The study drew on practices related to traffic signs, as well as information derived from previous industry research plus new design research, to propose a fresh way of looking at regulating the mounting heights for on-premise freestanding signs.

A Traffic Signs Perspective

From the very first edition of the Manual on Uniform Traffic Control Devices (MUTCD) in 1935 [link to https://ceprofs.civil.tamu.edu/ghawkins/MUTCD-History_files/1935MUTCD.pdf], sign heights standards took into account the possibility of another vehicle positioned between drivers and signs. The MUTCD sets a minimum height between the ground or curb and the bottom of the sign, in order to reduce the likelihood that signs are blocked from view.

According to the Garvey study, the Federal Highway Department is unaware of any specific research that supports the sign height requirements, but the minimums have proven to be adequate.

A Commercial Signs Perspective

The local governments who control commercial freestanding signage have also typically lacked solid data on appropriate mounting heights from a sign visibility or traffic safety perspective, the study reports. The result: Regulations are made from the standpoint of aesthetics, typically based on a maximum height between the ground or curb and the top of the sign, often limited to six feet.

The Garvey study took special interest in a previous line-of-sight study, which concluded that elevating sign copy was the most direct solution to reducing sign blockage. Garvey points out that several studies, and even the 1935 MUTCD manual, indicate that low sign mounting heights may have a negative impact on traffic safety – another important factor to consider.

The Garvey Study

With both visibility and traffic safety mind, the Garvey study set out to measure just how high a sign should be mounted, based on different ways roadways are configured, height and position of drivers in vehicles, how vehicles might block signs from what angles, etc.

The truly different element in the Garvey study approach – the paradigm shift – is “the philosophical difference in the very definition of sign mounting height.” Instead of the traditional maximum mounting height used for commercial signage, Garvey’s recommendations are based on the minimum mounting height used today for traffic signs. They even created an online calculator [link to https://www.garveyandassociates.com/calculator] to help identify the right height for individual situations based on just eight questions.

“While no one would try to argue for less attractive on-premise signs, their primary purpose is to be seen and read in a timely fashion by the motoring public,” the study concludes. “For this to occur, the signs must be mounted high enough to avoid being blocked by other vehicles on the roadway.”

For anybody who’s tried to spot a particular business from a busy roadway and execute a safe turn onto the premises, the approach makes sense. The Garvey study makes an evidence-based case for optimal sign placements based on both visibility and traffic safety, and provides a tool that utilizes that evidence.

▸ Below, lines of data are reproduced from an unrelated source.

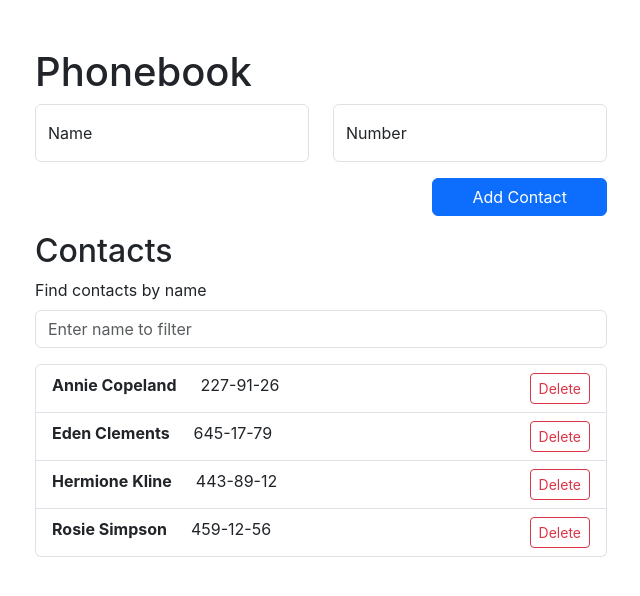
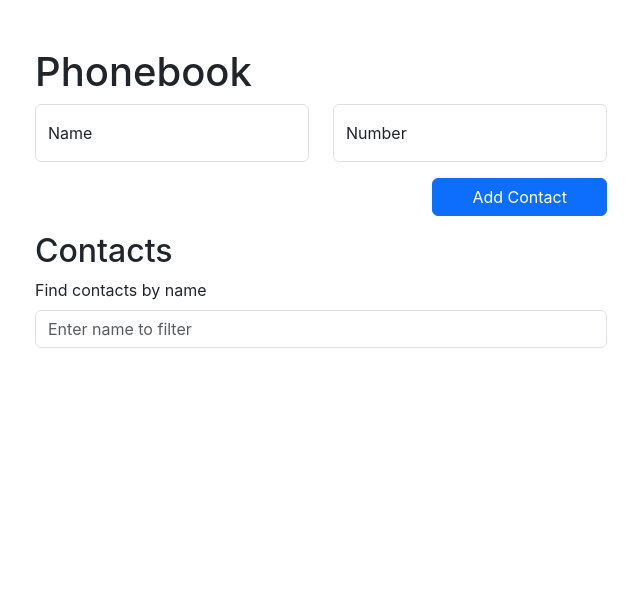
Before and after one commit to Valik3201/goit-react-hw-03-phonebook, a React (Create React App) app: page / in a window 1280 px wide. Shown: the top 596 px of the page, without its empty margins (319-959 px from the left). Built offline with nearby package versions, Linux system fonts and the light colour scheme.

Commit message:
feat(data): add contacts storage in localStorage

```diff
--- a/src/components/App.jsx
+++ b/src/components/App.jsx
@@ -17,18 +17,41 @@ export default class App extends Component {
     super(props);
 
     this.state = {
-      contacts: [
-        { id: 'id-1', name: 'Rosie Simpson', number: '459-12-56' },
-        { id: 'id-2', name: 'Hermione Kline', number: '443-89-12' },
-        { id: 'id-3', name: 'Eden Clements', number: '645-17-79' },
-        { id: 'id-4', name: 'Annie Copeland', number: '227-91-26' },
-      ],
+      contacts: [],
       filter: '',
     };
 
     this.addContact = this.addContact.bind(this);
     this.handleFilterChange = this.handleFilterChange.bind(this);
     this.handleDeleteContact = this.handleDeleteContact.bind(this);
+  }
+
+  /**
+   * Lifecycle method called after the component is mounted.
+   * Retrieves stored contacts from localStorage and updates the component state.
+   */
+  componentDidMount() {
+    // Retrieve stored contacts from localStorage
+    const storedContacts = localStorage.getItem('myPhonebook');
+
+    // If data is found, parse it back into an array of objects and set it in the state
+    if (storedContacts) {
+      this.setState({ contacts: JSON.parse(storedContacts) });
+    }
+  }
+
+  /**
+   * Lifecycle method called after the component updates.
+   * Saves the updated contacts data to localStorage when the state changes.
+   *
+   * @param {Object} prevProps - The previous props before the update.
+   * @param {Object} prevState - The previous state before the update.
+   */
+  componentDidUpdate(prevProps, prevState) {
+    // Save data to localStorage when the contacts state changes
+    if (prevState.contacts !== this.state.contacts) {
+      localStorage.setItem('myPhonebook', JSON.stringify(this.state.contacts));
+    }
   }
 
   /**
```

This article is based on Recommended Mounting Heights for Freestanding On-Premise Signs, [link to https://usscfoundation.org/ussc-foundation-releases-new-sign-height-study-standards/] which was funded by The USSC Foundation Inc. and The Foundation for the Advancement of the Sign Industry. The project was authored by Philip M. Garvey and M. Jennifer Klena of Garvey and Associates, and published by the USSC Foundation.